6 “Joint Statement by Bush-Cheney Campaign Chairman Marc Racicot and RNC Chairman Ed Gillespie on Today’s FEC Ruling on 527 Groups,” May 13, 2004. http://www.gwu.edu/~action/2004/money/bushrnc051304st.html.

7 “Any Questions?” Script at http://www.swiftvets.com/script.html.  Accessed September 21, 2014.

8 “George Soros Contributions to 527 Organizations, 2004 cycle,” OpenSecrets.org. http://www.opensecrets.org/527s/527indivsdetail.php?id=U0000000364&cycle=2004

9 “Swift Vets & POWs for Truth 2004 Contributors,” OpenSecrets.org, http://www.opensecrets.org/527s/527cmtedetail_contribs.php?ein=201041228&cycle=2004

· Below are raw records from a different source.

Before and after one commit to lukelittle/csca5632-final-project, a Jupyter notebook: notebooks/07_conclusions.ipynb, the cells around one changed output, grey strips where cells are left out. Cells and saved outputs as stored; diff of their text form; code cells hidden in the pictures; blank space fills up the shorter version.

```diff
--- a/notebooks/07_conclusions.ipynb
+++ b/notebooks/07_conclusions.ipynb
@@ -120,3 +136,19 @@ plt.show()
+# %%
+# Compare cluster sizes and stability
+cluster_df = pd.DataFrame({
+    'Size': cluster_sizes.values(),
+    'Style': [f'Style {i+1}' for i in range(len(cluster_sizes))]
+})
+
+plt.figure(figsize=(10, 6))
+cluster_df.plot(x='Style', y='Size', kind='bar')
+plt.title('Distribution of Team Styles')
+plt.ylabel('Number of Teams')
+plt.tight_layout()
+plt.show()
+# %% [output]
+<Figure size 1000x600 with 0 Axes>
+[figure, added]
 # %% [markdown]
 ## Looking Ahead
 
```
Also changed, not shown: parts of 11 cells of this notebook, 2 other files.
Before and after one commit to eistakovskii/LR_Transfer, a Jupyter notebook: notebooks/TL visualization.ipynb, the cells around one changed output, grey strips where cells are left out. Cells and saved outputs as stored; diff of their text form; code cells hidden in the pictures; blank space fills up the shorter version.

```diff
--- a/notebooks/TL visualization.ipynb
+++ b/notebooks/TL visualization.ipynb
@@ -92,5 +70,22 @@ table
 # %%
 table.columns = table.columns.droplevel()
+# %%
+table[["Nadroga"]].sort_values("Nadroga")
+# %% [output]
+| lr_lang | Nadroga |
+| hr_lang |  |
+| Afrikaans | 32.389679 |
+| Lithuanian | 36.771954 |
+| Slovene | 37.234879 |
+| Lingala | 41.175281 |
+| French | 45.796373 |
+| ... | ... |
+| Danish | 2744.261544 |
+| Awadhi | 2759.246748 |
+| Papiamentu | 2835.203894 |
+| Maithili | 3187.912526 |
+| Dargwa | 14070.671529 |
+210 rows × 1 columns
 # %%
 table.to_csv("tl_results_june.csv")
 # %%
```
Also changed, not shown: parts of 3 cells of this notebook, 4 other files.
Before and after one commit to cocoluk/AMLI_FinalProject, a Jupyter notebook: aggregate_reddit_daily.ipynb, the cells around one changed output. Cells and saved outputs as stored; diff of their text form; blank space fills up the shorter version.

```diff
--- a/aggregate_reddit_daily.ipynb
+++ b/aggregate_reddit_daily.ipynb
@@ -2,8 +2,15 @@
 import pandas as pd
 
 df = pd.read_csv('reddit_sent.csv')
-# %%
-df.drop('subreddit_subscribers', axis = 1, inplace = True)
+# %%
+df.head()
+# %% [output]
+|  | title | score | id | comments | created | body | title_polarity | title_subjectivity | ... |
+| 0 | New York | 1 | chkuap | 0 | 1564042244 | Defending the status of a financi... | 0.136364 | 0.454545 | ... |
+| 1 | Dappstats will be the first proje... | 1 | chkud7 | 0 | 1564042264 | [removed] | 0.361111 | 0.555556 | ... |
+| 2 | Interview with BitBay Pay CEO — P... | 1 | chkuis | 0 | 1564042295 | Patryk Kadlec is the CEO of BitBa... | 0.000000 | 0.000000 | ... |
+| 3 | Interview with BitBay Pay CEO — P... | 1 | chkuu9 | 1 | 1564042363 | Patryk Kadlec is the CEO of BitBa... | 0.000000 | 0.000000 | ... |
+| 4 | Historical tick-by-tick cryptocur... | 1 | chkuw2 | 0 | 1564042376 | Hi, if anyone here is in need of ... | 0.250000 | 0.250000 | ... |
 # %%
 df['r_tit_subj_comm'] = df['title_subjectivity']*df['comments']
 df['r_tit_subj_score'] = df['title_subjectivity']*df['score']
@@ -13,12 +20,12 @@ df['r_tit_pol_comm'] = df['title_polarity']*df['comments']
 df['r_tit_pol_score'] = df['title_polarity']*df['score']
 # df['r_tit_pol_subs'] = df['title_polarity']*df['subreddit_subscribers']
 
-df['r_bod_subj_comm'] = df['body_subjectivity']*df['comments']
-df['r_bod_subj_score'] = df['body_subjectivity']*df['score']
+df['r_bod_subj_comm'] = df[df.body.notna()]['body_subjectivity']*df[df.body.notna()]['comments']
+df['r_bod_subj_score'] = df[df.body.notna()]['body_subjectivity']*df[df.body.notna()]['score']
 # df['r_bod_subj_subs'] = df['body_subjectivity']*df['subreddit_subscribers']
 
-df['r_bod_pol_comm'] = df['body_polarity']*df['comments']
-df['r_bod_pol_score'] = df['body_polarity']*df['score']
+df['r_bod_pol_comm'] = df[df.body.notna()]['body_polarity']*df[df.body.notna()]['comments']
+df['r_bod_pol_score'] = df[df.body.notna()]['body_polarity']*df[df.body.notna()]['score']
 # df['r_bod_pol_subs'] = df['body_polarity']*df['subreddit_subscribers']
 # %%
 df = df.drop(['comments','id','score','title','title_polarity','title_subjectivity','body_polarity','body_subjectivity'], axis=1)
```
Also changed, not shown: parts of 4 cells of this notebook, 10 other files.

10 OpenSecrets.org, “527s: Advocacy Group Spending in the 2010 Elections,” n.d., http://www.opensecrets.org/527s/index.php.  Public Citizen estimated 527  spending at $405 million. Public Citizen, “The Last Major ‘Soft Money’ Loophole: Section 527 Groups in the 2004 Federal Elections,” n.d., https://www.citizen.org/documents/TheLastSoftMoneyLoophole.pdf.

11 Public Citizen, “The Last Major ‘Soft Money’ Loophole: Section 527  Groups in the 2004 Federal Elections.” http://www.citizen.org/documents/TheLastSoftMoneyLoophole.pdf

12 Public Citizen, “The Last Major ‘Soft Money’ Loophole: Section 527  Groups in the 2004 Federal Elections.”

13 Public Citizen, “The Last Major ‘Soft Money’ Loophole: Section 527  Groups in the 2004 Federal Elections.”

14 Benjamin S. Feuer, “Between Political Speech and cold, Hard Cash: Evaluating the FEC’s New Regulations for 527 Groups,” 100 NW. U. L. Rev. 925 at 928 (2006).

15 Sablatura, “Reformation of 527 Organizations: Closing the Soft Money Loophole Created by the Bipartisan Campaign Reform Act of 2002,” 814.

16 Weissman, Steve and Ruth Hassan, “”BCRA and the 527 Groups” in Malbin, The Election After Reform: Money, Politics, and Bipartisan Campaign Reform Act (Rowman & Littlefield, 2006).

17 Sara Tindall Ghazal, “Regulating Nonconnected 527s: Unnecessary, Unwise, and Inconsistent with the First Amendment,” Emory LJ 55 (2006): 193-228, at 209.

18 2004 MoveOn PAC Action Archives, http://pol.moveon.org/archive/.

19  Benjamin Feuer, “Between Political Speech and Cold, Hard Cash: Evaluating the FEC’s New Regulations for 527 Groups.” Northwestern University Law Review, 100 (2), 925-966 (2006).

20 Paul S. Ryan, “527s in 2008: The Past, Present, and Future of 527 Organization Political Activity Regulation,” Harvard Journal on Legislation 45 (2008): 471–506.

21 Daniel, “527s in a Post-Swift Boat Era: The Current and Future Role of Issue Advocacy Groups in Presidential Elections.

22 Paul S. Ryan, “527s in 2008: The Past, Present, and Future of 527 Organization Political Activity Regulation,” Harvard Journal on Legislation 45 (2008): 471–506. Kate Phillips, “527 Smackdown”, New York Times blog “The Caucus,” December 13, 2006. http://thecaucus.blogs.nytimes.com/2006/12/13/527-smackdown/

23Club for Growth Agrees to Pay $350,000 Penalty for Failing to Register as a Political Committee,” Federal Election Commission, September 5, 2007. http://www.fec.gov/press/press2007/20070905cfg.shtml

24 Ryan, “527s in 2008: The Past, Present, and Future of 527 Organizations Political Activity Regulation”.